    Bigger rivers like the Yukon can be run with prop. I own an outboard jet and switch from jet to prop. It works great on a skiff, but I am not sure how well switching lower units works on a larger boat.
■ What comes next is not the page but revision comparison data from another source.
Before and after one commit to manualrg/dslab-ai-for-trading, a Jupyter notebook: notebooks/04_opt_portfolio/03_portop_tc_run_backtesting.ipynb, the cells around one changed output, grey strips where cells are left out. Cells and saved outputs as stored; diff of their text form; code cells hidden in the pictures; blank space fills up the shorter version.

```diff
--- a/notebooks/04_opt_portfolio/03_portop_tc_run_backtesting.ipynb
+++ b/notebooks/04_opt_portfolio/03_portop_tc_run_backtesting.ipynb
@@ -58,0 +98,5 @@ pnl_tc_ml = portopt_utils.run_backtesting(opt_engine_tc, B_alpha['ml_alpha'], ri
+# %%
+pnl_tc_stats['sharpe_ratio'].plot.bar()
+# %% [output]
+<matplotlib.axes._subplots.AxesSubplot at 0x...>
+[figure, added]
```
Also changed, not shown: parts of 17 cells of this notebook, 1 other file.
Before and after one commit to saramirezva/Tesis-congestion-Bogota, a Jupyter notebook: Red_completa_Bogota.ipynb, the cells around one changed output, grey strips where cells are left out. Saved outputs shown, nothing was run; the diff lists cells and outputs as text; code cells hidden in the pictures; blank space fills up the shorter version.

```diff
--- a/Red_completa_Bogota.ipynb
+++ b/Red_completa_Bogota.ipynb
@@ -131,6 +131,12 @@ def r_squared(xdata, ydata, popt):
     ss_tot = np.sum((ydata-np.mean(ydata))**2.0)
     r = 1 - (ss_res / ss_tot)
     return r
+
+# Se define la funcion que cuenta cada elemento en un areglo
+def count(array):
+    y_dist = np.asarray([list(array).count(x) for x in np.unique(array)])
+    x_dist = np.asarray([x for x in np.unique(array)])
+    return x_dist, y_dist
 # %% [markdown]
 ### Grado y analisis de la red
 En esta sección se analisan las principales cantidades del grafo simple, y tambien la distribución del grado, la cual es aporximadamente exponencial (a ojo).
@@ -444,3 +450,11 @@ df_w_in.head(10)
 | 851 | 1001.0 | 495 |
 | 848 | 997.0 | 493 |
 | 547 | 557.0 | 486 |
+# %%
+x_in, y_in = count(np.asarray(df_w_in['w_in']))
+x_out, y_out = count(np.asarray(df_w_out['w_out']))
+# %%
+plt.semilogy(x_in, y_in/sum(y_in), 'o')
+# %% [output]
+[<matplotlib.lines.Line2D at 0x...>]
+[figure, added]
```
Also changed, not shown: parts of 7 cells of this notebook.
A big boat with an outboard pump may be a big of a pig.

    Sobie2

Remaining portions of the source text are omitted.